* **Dataset records**:
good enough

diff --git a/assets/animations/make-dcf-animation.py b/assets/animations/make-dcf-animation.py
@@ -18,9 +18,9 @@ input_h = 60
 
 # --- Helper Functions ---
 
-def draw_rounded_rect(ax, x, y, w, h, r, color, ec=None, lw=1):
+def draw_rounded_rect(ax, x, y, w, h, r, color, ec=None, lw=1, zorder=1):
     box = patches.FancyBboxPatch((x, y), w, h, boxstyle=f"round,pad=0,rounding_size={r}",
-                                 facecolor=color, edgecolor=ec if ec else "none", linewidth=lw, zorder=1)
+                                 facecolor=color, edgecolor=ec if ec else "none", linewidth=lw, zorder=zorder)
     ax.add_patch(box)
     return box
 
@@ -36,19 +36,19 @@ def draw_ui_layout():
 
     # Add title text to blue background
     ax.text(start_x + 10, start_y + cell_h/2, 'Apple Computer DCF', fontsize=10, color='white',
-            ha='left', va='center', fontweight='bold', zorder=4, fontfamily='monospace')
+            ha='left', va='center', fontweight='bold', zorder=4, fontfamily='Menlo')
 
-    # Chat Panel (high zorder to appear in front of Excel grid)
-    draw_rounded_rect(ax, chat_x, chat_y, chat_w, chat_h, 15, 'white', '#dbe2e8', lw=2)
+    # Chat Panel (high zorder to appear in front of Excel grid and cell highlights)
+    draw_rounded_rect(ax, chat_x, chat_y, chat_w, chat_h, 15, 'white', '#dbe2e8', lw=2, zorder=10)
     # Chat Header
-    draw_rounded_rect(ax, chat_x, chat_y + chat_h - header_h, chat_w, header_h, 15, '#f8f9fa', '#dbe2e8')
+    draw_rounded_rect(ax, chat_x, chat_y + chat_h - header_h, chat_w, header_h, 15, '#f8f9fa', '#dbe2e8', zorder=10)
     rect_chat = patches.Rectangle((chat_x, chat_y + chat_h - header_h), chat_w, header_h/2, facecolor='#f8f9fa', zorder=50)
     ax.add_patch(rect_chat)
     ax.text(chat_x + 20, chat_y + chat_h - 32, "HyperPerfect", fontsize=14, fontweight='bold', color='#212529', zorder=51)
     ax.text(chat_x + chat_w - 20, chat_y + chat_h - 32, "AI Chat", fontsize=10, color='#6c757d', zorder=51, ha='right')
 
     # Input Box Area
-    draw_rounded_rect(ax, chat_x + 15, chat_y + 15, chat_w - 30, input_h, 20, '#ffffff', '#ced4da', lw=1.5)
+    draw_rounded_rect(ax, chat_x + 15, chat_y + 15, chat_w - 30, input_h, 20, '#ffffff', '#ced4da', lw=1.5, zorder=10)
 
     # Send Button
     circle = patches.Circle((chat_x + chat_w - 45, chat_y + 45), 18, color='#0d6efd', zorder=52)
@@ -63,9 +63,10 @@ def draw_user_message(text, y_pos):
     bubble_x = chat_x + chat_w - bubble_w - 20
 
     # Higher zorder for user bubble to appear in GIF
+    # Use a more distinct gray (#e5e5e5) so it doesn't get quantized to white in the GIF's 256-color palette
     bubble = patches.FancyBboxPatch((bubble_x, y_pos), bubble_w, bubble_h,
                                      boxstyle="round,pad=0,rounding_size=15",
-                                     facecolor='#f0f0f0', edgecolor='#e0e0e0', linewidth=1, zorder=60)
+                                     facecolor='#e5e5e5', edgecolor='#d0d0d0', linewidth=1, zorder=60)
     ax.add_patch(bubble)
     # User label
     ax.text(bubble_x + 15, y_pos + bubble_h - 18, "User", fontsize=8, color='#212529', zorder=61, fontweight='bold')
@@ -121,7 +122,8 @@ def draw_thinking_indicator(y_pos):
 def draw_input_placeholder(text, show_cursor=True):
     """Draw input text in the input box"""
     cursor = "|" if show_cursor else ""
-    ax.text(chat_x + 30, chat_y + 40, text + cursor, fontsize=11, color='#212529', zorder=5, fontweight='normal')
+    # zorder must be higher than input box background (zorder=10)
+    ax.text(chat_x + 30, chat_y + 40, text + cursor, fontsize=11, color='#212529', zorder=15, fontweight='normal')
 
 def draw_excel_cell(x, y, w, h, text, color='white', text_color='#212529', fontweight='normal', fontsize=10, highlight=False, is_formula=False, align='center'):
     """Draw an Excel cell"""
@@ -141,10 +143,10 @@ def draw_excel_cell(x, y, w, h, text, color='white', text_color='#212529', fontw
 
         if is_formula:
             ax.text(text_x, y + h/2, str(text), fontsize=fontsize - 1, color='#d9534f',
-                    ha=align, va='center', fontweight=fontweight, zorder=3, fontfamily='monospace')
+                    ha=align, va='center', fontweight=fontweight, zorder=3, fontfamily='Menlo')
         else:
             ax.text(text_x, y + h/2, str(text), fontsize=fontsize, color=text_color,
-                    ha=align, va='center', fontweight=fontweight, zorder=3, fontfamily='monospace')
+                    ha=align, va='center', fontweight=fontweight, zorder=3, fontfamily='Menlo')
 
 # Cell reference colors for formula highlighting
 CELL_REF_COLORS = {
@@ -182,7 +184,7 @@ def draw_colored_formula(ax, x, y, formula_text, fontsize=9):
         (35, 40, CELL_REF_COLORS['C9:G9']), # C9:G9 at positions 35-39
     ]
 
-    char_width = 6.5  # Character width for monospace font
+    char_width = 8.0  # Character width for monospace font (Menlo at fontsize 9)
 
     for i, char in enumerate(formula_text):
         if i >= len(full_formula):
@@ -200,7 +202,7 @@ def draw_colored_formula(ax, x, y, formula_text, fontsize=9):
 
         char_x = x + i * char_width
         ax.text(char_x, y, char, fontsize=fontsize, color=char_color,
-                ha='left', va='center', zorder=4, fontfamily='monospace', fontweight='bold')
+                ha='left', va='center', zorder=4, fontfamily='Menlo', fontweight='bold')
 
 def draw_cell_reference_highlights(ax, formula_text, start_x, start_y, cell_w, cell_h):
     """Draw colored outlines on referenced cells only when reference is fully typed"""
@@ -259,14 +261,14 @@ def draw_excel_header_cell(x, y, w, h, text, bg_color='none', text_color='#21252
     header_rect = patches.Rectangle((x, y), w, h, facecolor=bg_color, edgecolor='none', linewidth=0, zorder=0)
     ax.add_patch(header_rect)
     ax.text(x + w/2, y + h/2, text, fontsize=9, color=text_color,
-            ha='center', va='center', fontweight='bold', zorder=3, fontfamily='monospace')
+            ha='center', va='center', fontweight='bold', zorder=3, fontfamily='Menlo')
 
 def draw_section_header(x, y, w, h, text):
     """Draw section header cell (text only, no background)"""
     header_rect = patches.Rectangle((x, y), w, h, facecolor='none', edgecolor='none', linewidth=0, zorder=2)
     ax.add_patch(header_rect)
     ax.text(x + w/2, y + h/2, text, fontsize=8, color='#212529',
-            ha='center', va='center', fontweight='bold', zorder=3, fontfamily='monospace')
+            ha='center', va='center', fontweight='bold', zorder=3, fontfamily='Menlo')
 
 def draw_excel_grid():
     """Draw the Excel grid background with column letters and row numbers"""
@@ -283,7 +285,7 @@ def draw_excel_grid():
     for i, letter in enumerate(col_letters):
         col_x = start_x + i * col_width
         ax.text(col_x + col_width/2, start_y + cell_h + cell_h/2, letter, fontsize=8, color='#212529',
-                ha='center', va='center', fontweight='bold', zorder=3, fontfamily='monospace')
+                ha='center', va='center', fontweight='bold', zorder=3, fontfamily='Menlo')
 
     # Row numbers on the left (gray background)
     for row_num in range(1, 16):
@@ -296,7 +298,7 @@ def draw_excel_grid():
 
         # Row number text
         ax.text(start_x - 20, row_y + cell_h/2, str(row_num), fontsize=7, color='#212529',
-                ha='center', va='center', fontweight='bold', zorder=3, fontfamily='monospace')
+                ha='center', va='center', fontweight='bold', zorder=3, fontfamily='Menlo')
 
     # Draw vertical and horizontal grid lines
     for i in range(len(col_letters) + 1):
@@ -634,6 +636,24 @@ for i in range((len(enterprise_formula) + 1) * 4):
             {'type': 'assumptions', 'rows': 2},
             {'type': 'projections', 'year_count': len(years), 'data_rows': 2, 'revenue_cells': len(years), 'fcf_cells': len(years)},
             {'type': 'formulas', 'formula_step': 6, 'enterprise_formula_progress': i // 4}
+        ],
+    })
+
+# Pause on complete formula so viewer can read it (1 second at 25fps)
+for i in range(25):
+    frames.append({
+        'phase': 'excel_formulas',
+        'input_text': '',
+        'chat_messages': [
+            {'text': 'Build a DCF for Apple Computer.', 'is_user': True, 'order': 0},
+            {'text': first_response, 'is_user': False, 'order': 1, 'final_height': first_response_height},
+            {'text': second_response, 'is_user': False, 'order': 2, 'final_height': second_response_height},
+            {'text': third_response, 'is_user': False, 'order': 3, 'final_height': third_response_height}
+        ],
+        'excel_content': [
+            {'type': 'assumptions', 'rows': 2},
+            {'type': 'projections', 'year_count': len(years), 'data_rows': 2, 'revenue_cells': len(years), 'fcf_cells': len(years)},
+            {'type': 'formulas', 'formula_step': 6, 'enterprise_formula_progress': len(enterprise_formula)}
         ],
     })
* * *
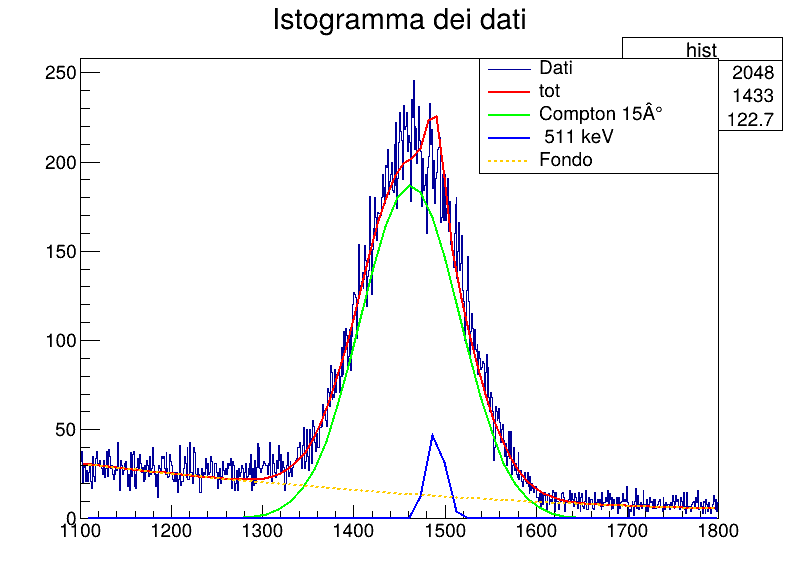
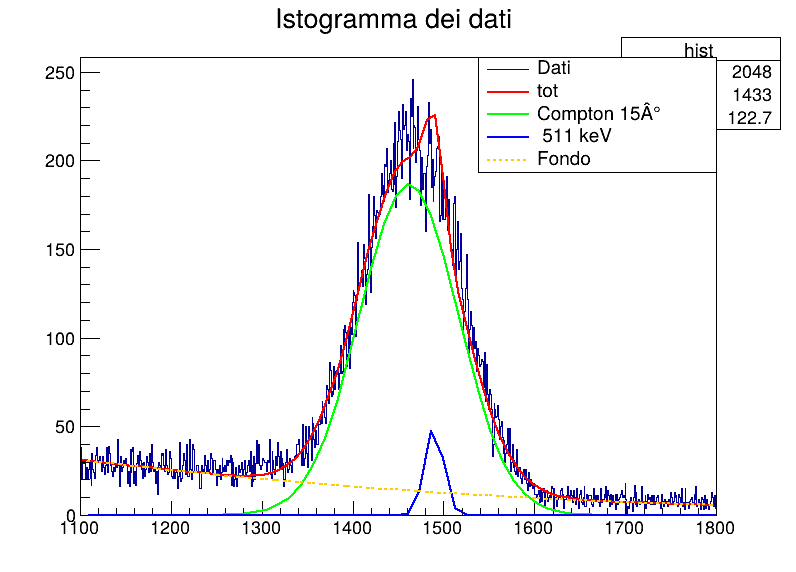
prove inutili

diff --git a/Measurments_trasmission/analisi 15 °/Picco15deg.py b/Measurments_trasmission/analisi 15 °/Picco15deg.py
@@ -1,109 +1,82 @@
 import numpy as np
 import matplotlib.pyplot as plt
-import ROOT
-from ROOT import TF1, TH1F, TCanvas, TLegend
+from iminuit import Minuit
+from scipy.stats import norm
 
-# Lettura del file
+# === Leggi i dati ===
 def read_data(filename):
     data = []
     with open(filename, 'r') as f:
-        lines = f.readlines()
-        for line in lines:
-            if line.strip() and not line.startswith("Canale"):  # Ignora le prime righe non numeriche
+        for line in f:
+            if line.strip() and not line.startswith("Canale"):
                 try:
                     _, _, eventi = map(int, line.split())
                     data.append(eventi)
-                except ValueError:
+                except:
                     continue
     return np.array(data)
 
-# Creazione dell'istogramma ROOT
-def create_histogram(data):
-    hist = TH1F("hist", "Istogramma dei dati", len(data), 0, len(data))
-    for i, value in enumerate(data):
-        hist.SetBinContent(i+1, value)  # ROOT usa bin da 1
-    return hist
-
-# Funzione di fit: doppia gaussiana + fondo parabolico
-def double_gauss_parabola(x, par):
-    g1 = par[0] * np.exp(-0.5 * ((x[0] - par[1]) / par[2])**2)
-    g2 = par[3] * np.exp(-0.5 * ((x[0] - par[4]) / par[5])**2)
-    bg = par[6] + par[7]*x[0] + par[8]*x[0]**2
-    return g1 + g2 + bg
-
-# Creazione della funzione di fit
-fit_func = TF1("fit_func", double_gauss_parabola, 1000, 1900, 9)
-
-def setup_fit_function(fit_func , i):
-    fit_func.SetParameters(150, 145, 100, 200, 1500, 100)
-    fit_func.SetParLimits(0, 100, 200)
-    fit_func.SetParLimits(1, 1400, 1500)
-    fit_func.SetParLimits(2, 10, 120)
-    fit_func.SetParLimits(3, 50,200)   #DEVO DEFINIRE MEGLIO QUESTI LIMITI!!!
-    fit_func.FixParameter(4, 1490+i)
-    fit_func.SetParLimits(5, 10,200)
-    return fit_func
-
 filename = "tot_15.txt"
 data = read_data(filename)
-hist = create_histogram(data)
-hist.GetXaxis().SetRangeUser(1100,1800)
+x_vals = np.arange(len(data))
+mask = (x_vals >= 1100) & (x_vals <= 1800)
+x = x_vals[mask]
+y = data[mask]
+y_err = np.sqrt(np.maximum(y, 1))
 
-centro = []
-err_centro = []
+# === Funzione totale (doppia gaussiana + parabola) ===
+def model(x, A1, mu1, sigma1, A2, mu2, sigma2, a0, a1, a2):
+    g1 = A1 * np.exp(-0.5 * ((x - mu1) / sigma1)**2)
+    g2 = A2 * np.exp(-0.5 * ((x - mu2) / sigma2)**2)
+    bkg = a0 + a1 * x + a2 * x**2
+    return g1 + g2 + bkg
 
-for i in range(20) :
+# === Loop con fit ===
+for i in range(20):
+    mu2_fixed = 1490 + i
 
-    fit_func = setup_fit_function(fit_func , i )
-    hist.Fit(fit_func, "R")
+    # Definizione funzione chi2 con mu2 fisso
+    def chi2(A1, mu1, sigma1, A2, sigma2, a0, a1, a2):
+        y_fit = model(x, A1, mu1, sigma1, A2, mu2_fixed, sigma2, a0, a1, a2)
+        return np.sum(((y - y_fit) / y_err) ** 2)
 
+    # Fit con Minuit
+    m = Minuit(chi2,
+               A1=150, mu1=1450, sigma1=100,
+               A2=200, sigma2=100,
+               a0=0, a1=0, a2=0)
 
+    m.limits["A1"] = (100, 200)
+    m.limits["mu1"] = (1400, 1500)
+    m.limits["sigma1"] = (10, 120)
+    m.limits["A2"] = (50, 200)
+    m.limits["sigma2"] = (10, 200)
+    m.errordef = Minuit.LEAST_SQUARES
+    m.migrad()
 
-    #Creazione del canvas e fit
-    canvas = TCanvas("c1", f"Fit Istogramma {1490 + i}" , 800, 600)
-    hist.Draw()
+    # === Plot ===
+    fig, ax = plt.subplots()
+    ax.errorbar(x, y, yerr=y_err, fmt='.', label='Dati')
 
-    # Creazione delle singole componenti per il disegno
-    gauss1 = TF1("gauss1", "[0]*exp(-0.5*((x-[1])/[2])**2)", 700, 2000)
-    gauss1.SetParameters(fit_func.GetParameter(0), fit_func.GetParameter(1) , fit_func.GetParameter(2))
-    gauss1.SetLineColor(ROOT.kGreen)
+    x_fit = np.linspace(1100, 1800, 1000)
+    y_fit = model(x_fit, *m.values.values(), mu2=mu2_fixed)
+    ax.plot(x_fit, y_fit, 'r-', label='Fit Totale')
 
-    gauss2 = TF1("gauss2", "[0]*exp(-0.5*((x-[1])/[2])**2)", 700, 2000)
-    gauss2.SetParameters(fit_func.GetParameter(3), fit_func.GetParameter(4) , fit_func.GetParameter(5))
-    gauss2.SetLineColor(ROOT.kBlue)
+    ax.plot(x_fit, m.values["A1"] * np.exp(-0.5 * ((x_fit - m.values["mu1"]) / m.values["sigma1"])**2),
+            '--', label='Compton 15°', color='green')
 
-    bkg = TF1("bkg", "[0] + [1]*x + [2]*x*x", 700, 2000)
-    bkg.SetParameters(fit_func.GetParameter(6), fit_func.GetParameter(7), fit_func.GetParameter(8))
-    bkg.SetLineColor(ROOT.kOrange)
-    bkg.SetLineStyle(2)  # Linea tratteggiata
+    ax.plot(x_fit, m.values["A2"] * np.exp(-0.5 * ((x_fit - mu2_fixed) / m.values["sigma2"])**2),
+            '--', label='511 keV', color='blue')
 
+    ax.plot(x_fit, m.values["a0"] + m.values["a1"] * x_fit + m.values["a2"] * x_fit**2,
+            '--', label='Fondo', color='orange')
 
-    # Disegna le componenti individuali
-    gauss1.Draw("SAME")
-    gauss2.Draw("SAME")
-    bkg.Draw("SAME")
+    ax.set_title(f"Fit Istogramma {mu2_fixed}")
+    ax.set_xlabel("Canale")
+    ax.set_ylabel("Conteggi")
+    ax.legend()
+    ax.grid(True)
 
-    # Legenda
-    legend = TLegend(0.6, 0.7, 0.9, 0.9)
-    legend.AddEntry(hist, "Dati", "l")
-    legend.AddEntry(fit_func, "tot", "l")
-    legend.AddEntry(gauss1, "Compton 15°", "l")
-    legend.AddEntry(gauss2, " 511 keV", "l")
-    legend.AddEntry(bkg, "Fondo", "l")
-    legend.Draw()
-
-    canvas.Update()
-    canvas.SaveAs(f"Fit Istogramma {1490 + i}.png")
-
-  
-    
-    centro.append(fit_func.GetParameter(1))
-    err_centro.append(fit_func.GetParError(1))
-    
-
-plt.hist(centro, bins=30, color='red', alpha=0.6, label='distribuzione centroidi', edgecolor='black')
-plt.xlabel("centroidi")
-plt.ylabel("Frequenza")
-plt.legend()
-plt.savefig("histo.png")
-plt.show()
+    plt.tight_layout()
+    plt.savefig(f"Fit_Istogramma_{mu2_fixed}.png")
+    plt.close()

* **Exercise**: This exercise needs every line of the listing that contains the word "enumerate".

* **Written reply**:
     for i, char in enumerate(formula_text):
     for i, letter in enumerate(col_letters):
-    for i, value in enumerate(data):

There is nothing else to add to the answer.